### [YOUR ASSIGNMENT]
Find and copy each line in the material below where the string "Slave" occurs.

════════════════

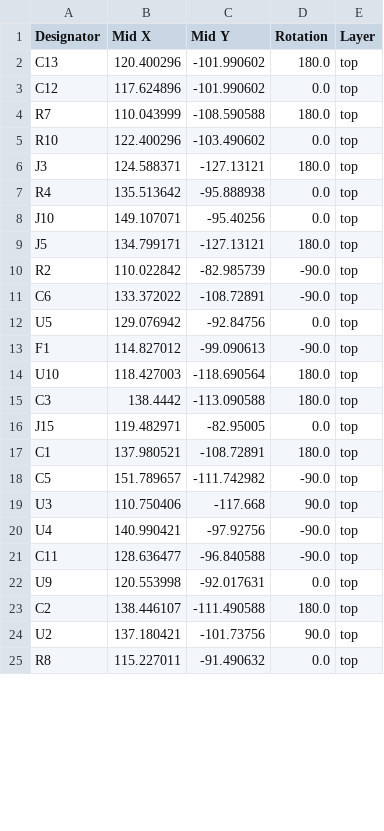
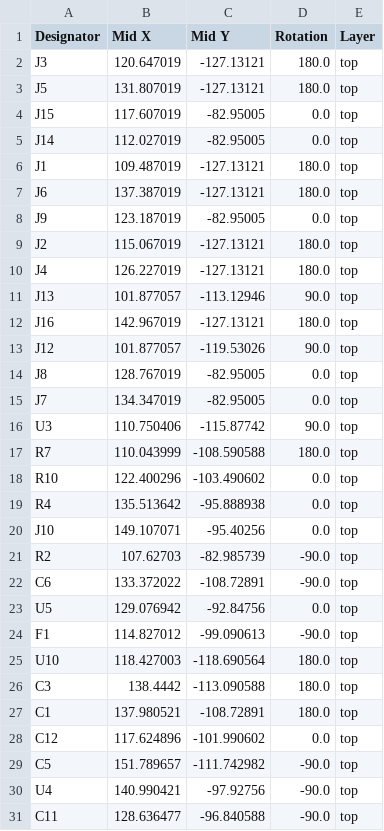
Before and after one commit to maciekish/warthogathome, a CSV file: PCBs/Slaves/Nano SFF Slave/production/positions.csv, drawn as a sheet; only a part is shown; the shorter side is filled out with more unchanged rows; the diff covers the shown part only.

Commit message:
Updated Nano SFF Slave for correct block terminal size

```diff
--- a/PCBs/Slaves/Nano SFF Slave/production/positions.csv
+++ b/PCBs/Slaves/Nano SFF Slave/production/positions.csv
@@ -1,11 +1,22 @@
 Designator,Mid X,Mid Y,Rotation,Layer
-C13,120.400296,-101.990602,180.0,top
-C12,117.624896,-101.990602,0.0,top
+J3,120.647019,-127.13121,180.0,top
+J5,131.807019,-127.13121,180.0,top
+J15,117.607019,-82.95005,0.0,top
+J14,112.027019,-82.95005,0.0,top
+J1,109.487019,-127.13121,180.0,top
+J6,137.387019,-127.13121,180.0,top
+J9,123.187019,-82.95005,0.0,top
+J2,115.067019,-127.13121,180.0,top
+J4,126.227019,-127.13121,180.0,top
+J13,101.877057,-113.12946,90.0,top
+J16,142.967019,-127.13121,180.0,top
+J12,101.877057,-119.53026,90.0,top
+J8,128.767019,-82.95005,0.0,top
+J7,134.347019,-82.95005,0.0,top
+U3,110.750406,-115.87742,90.0,top
 R7,110.043999,-108.590588,180.0,top
 R10,122.400296,-103.490602,0.0,top
-J3,124.588371,-127.13121,180.0,top
 R4,135.513642,-95.888938,0.0,top
 J10,149.107071,-95.40256,0.0,top
-J5,134.799171,-127.13121,180.0,top
-R2,110.022842,-82.985739,-90.0,top
+R2,107.62703,-82.985739,-90.0,top
 C6,133.372022,-108.72891,-90.0,top
@@ -15,6 +26,5 @@ U10,118.427003,-118.690564,180.0,top
 C3,138.4442,-113.090588,180.0,top
-J15,119.482971,-82.95005,0.0,top
 C1,137.980521,-108.72891,180.0,top
+C12,117.624896,-101.990602,0.0,top
 C5,151.789657,-111.742982,-90.0,top
-U3,110.750406,-117.668,90.0,top
 U4,140.990421,-97.92756,-90.0,top
```
Also changed, not shown: 9 removed rows and 3 edited cells elsewhere in this file, PCBs/Slaves/Nano SFF Slave/production/bom.csv, PCBs/Slaves/Nano SFF Slave/production/designators.csv, 4 other files.
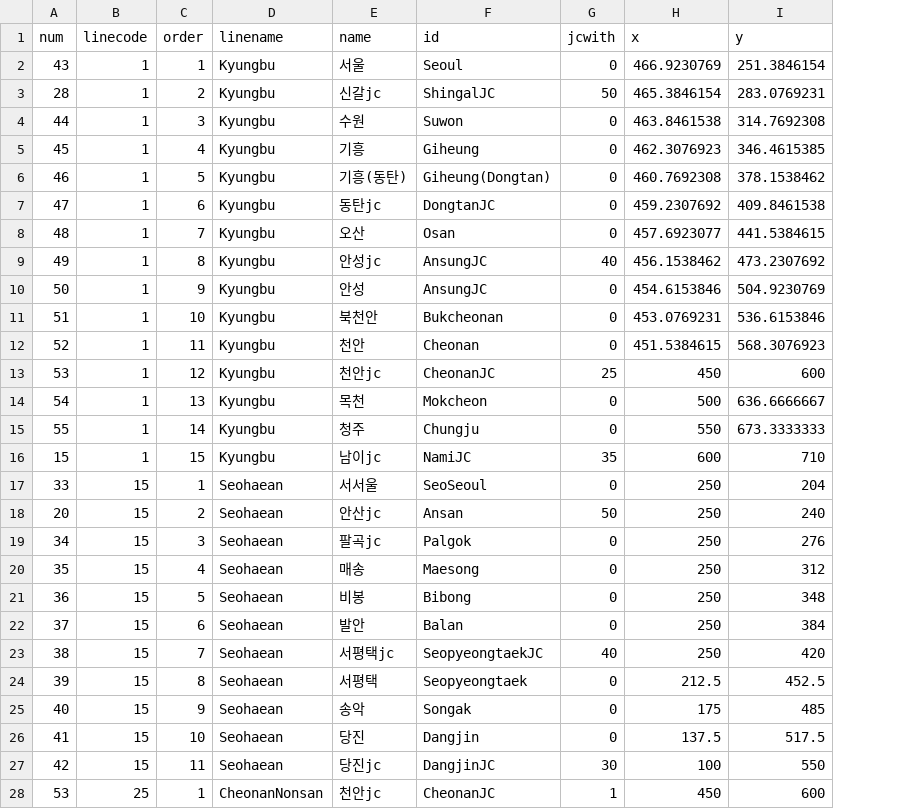
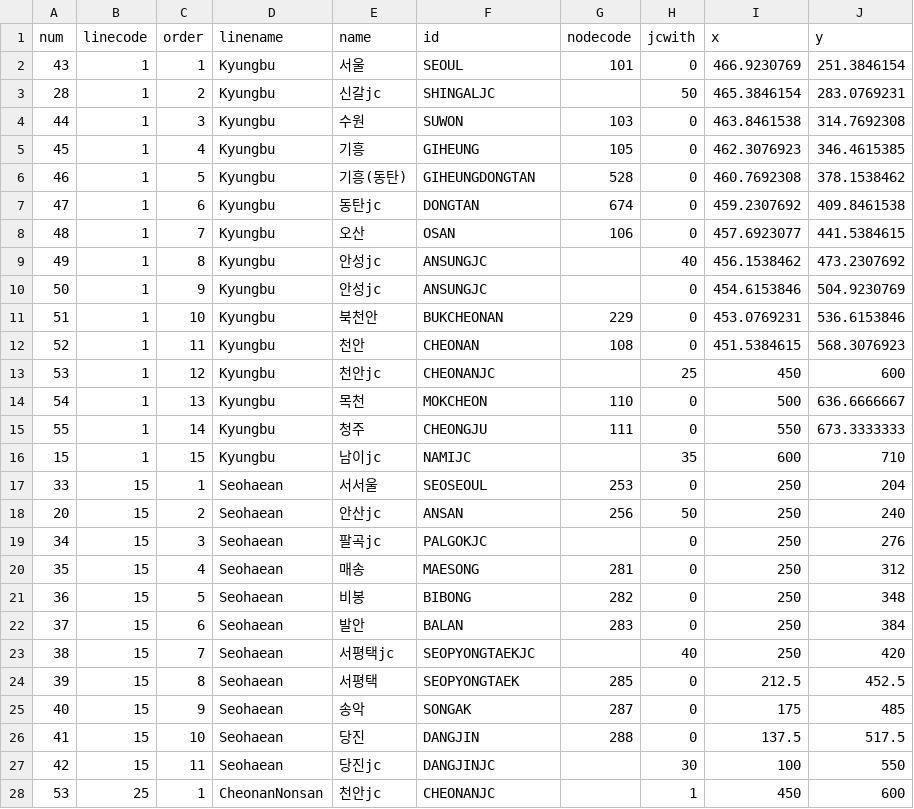
Before and after one commit to woongpark/sts, a CSV file: csv2json/input/nodes.csv, drawn as a sheet; only a part is shown; the diff covers the shown part only; the diff names each change by its address in the sheet, - before the commit and + after, or states it on an @@ line.

```diff
--- a/csv2json/input/nodes.csv
+++ b/csv2json/input/nodes.csv
+column G (nodecode), rows 2-26: 101 |  | 103 | 105 | 528 | 674 | 106 |  |  | 229 | 108 |  | 110 | 111 |  | 253 | 256 |  | 281 | 282 | 283 |  | 285 | 287 | 288
-F2 (id): Seoul
+F2 (id): SEOUL
-F3 (id): ShingalJC
+F3 (id): SHINGALJC
-F4 (id): Suwon
+F4 (id): SUWON
-F5 (id): Giheung
+F5 (id): GIHEUNG
-F6 (id): Giheung(Dongtan)
+F6 (id): GIHEUNGDONGTAN
-F7 (id): DongtanJC
+F7 (id): DONGTAN
-F8 (id): Osan
+F8 (id): OSAN
-F9:F10 (id): AnsungJC
+F9:F10 (id): ANSUNGJC
-E10 (name): 안성
+E10 (name): 안성jc
-F11 (id): Bukcheonan
+F11 (id): BUKCHEONAN
-F12 (id): Cheonan
+F12 (id): CHEONAN
-F13 (id): CheonanJC
+F13 (id): CHEONANJC
-F14 (id): Mokcheon
+F14 (id): MOKCHEON
-F15 (id): Chungju
+F15 (id): CHEONGJU
-F16 (id): NamiJC
+F16 (id): NAMIJC
-F17 (id): SeoSeoul
+F17 (id): SEOSEOUL
-F18 (id): Ansan
+F18 (id): ANSAN
-F19 (id): Palgok
+F19 (id): PALGOKJC
-F20 (id): Maesong
+F20 (id): MAESONG
-F21 (id): Bibong
+F21 (id): BIBONG
-F22 (id): Balan
+F22 (id): BALAN
-F23 (id): SeopyeongtaekJC
+F23 (id): SEOPYONGTAEKJC
-F24 (id): Seopyeongtaek
+F24 (id): SEOPYONGTAEK
-F25 (id): Songak
+F25 (id): SONGAK
-F26 (id): Dangjin
+F26 (id): DANGJIN
-F27 (id): DangjinJC
+F27 (id): DANGJINJC
-F28 (id): CheonanJC
+F28 (id): CHEONANJC
```
Also changed, not shown: 57 edited cells elsewhere in this file, csv2json/input/links.csv, 14 other files.
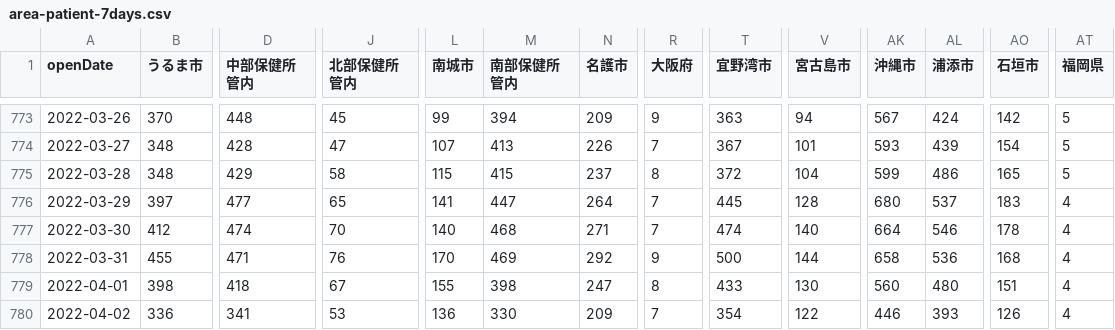
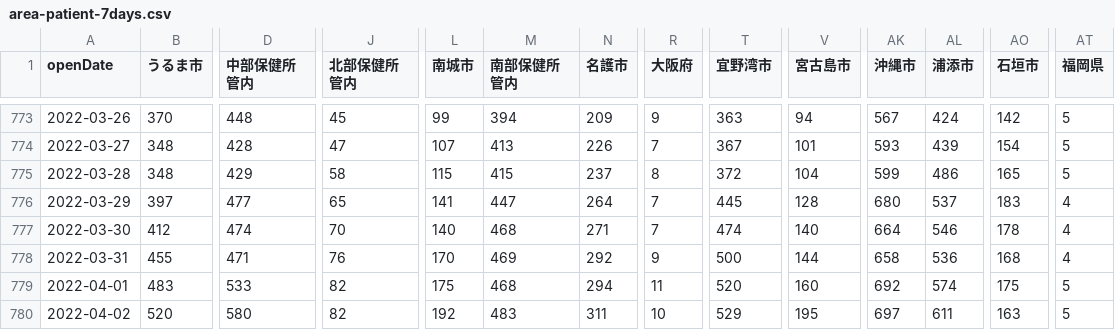
Before and after one commit to t-ube/parser-covid19-oka-summary, a CSV file: data/area-patient-7days.csv, drawn as a sheet; only a part is shown, gaps mark what is left out; the diff covers the shown part only; the diff names each change by its address in the sheet, - before the commit and + after, or states it on an @@ line.

```diff
--- a/data/area-patient-7days.csv
+++ b/data/area-patient-7days.csv
-B779 (うるま市): 398
+B779 (うるま市): 483
-D779 (中部保健所管内): 418
+D779 (中部保健所管内): 533
-J779 (北部保健所管内): 67
+J779 (北部保健所管内): 82
-L779 (南城市): 155
+L779 (南城市): 175
-M779 (南部保健所管内): 398
+M779 (南部保健所管内): 468
-N779 (名護市): 247
+N779 (名護市): 294
-R779 (大阪府): 8
+R779 (大阪府): 11
-T779 (宜野湾市): 433
+T779 (宜野湾市): 520
-V779 (宮古島市): 130
+V779 (宮古島市): 160
-AK779 (沖縄市): 560
+AK779 (沖縄市): 692
-AL779 (浦添市): 480
+AL779 (浦添市): 574
-AO779 (石垣市): 151
+AO779 (石垣市): 175
-AT779:AT780 (福岡県): 4
+AT779:AT780 (福岡県): 5
-B780 (うるま市): 336
+B780 (うるま市): 520
-D780 (中部保健所管内): 341
+D780 (中部保健所管内): 580
-J780 (北部保健所管内): 53
+J780 (北部保健所管内): 82
-L780 (南城市): 136
+L780 (南城市): 192
-M780 (南部保健所管内): 330
+M780 (南部保健所管内): 483
-N780 (名護市): 209
+N780 (名護市): 311
-R780 (大阪府): 7
+R780 (大阪府): 10
-T780 (宜野湾市): 354
+T780 (宜野湾市): 529
-V780 (宮古島市): 122
+V780 (宮古島市): 195
-AK780 (沖縄市): 446
+AK780 (沖縄市): 697
-AL780 (浦添市): 393
+AL780 (浦添市): 611
-AO780 (石垣市): 126
+AO780 (石垣市): 163
```
Also changed, not shown: 24 edited cells elsewhere in this file, data/area-patient-daily.csv, data/mmy-patient-age-7days.csv, 15 other files.
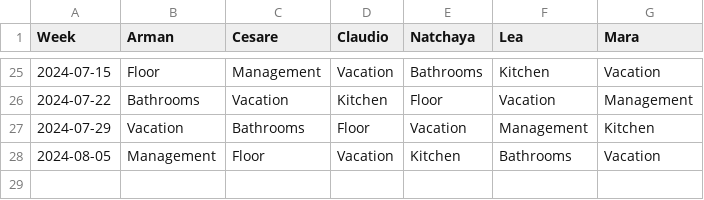
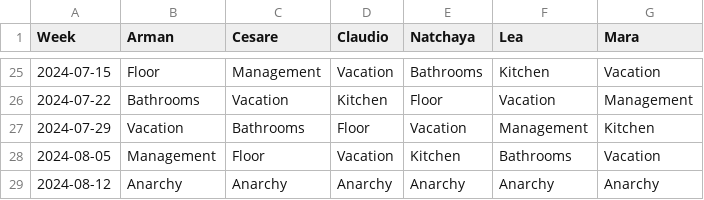
Before and after one commit to shapelessguy/Python-Projects, a CSV file: WG/history.csv, drawn as a sheet; only a part is shown, gaps mark what is left out.

Commit message:
auto_update

```diff
--- a/WG/history.csv
+++ b/WG/history.csv
@@ -28 +28,2 @@ Week,Arman,Cesare,Claudio,Natchaya,Lea,Mara
 2024-08-05,Management,Floor,Vacation,Kitchen,Bathrooms,Vacation
+2024-08-12,Anarchy,Anarchy,Anarchy,Anarchy,Anarchy,Anarchy
```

════════════════

### [WRITTEN ANSWER]
Before and after one commit to maciekish/warthogathome, a CSV file: PCBs/Slaves/Nano SFF Slave/production/positions.csv, drawn as a sheet; only a part is shown; the shorter side is filled out with more unchanged rows; the diff covers the shown part only.
Updated Nano SFF Slave for correct block terminal size
--- a/PCBs/Slaves/Nano SFF Slave/production/positions.csv
+++ b/PCBs/Slaves/Nano SFF Slave/production/positions.csv
Also changed, not shown: 9 removed rows and 3 edited cells elsewhere in this file, PCBs/Slaves/Nano SFF Slave/production/bom.csv, PCBs/Slaves/Nano SFF Slave/production/designators.csv, 4 other files.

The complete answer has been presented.